Net neutrality, the principle that internet providers should allow users access to all content without preference or prejudice, is under attack by Federal Communications Commission (FCC) Chairman Ajit Pai. While that may be welcomed news to big telecommunications companies, it poses grave concerns for online gambling operators.
Net neutrality prohibits internet service providers (ISPs) from prioritizing data, websites, and consumer activity, without favoring or blocking specific sites due to content or source.
As example, in 2007, Comcast, the largest telecommunications company in the world, deliberately slowed uploading and downloading speeds of peer-to-peer file sharing sites. Comcast obstructed the networks, claiming concerns that these sites used too much bandwidth.
In layman’s terms, net neutrality is the concept that the internet should be treated as a public utility, not unlike water and electricity. Categorizing broadband services as vital to one’s daily life allowed the FCC to regulate how it’s dispensed and provided to customers.
Without net neutrality, ISPs could dictate which sites and applications worked most quickly on their servers. That possibility was seen as a potential threat to online gaming, as internet gamblers and poker players worried about being restricted from certain networks.
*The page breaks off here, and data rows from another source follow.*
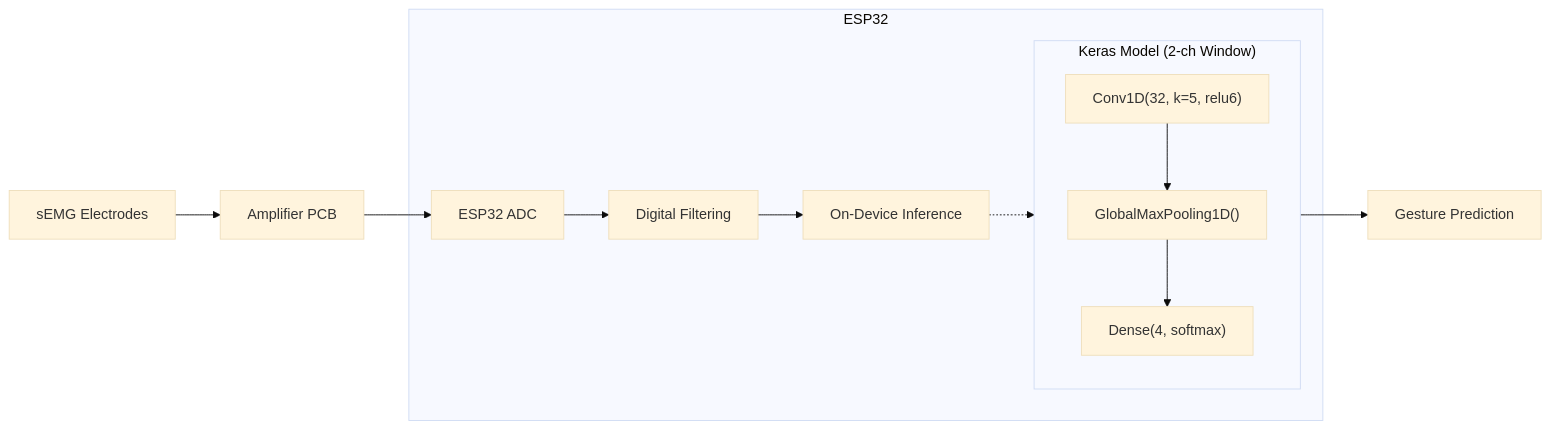
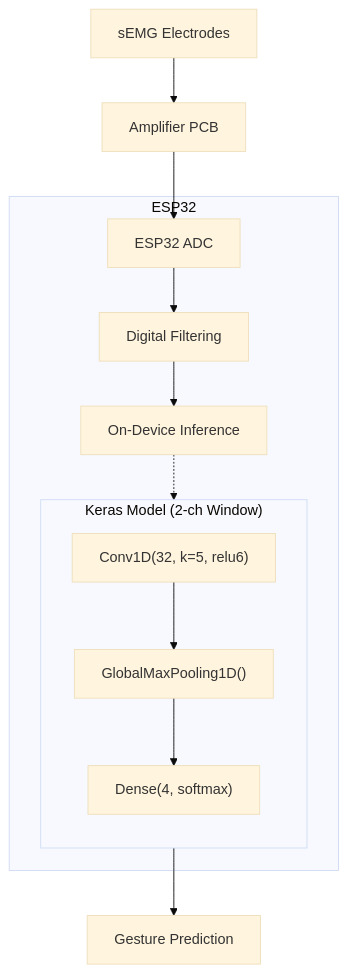
One commit to SimonB111/portfolio changed the diagram in myoSensor/README.md. Above: the diagram before and after it, drawn with Mermaid (base theme).

Commit message:
change chart direction

````diff
--- a/myoSensor/README.md
+++ b/myoSensor/README.md
@@ -9,16 +9,16 @@
 ```mermaid
-flowchart LR
+flowchart TD
     A["sEMG Electrodes"] --> B["Amplifier PCB"]
     subgraph ESP32
         C["ESP32 ADC"] --> D["Digital Filtering"]
         D --> E["On-Device Inference"]
         subgraph InferenceModel["Keras Model (2-ch Window)"]
             direction TB
             M1["Conv1D(32, k=5, relu6)"] --> M2["GlobalMaxPooling1D()"]
             M2 --> M3["Dense(4, softmax)"]
         end
         E -.-> M1
     end
     B --> C
     M3 --> F["Gesture Prediction"]
 ```
````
Should net neutrality become a thing of the past, companies like Comcast, in theory, could slow the processing speeds of any sites they wished. For example, if an ISP decided its customers shouldn’t be spinning real money slots online, or sitting at an offshore interactive poker table, that company could legally block access.
Net neutrality eased those worries, but Pai’s FCC wants the government to withdraw its oversight. Not everyone is excited.
“By ignoring what the public wants and attacking . . . internet rules, the FCC is playing with fire and potentially opening the floodgates for widespread censorship,” nonprofit group Fight for the Future, which pushes to keep the web free of government interference, said in a recent statement.
Few Neutral on Net Neutrality
The subject of net neutrality is a highly emotional topic, and one that’s become politicized due to its history.
Passed in 1996, Congress’ Communications Act mandated that the then-new World Wide Web be “unfettered” by federal regulation, and for nearly 20 years, the US government has had little oversight of internet services. That changed in 2015, when Democrat Tom Wheeler, appointed by then-President Barack Obama, reclassified ISPs as “utilities” under Title II of the Communications Act.
Though Obama appointed Pai to the FCC, he only became the government agency’s chairman in 2017 after being nominated by President Donald Trump.
Among the opponents to redefining net neutrality is Facebook CEO Mark Zuckerberg. In 2016, the social media billionaire said during a keynote that he favors “a global community for bringing people together . . . for free flow of ideas and culture.”
Business Celebrates Decision
Classifying ISPs as utilities hurts telecommunications, Pai argues.
“What happened after the Commission adopted Title II? Infrastructure declined. Reduced investment means fewer Americans will have jobs, and it means less competition for consumers,” Pai explained this week during a speech at the Newseum in Washington, DC.
Competition could be critical in gaining widespread support to dissolve net neutrality. Americans presently have few options when it comes to choosing an ISP.
In the meantime, companies like Comcast and Time Warner might soon have free reign over how their internet services reach customers. That is, of course, much to the conglomerates’ delight.
“We applaud FCC Chairman Pai’s initiative,” AT&T said in a statement. “Businesses large and small will have a clearer path to invest more in our nation’s broadband infrastructure.”
Related News Articles
Similar Guides On This Topic
Related News Articles
- December 18, 2020 — 11 Comments—
- January 10, 2021 — 7 Comments—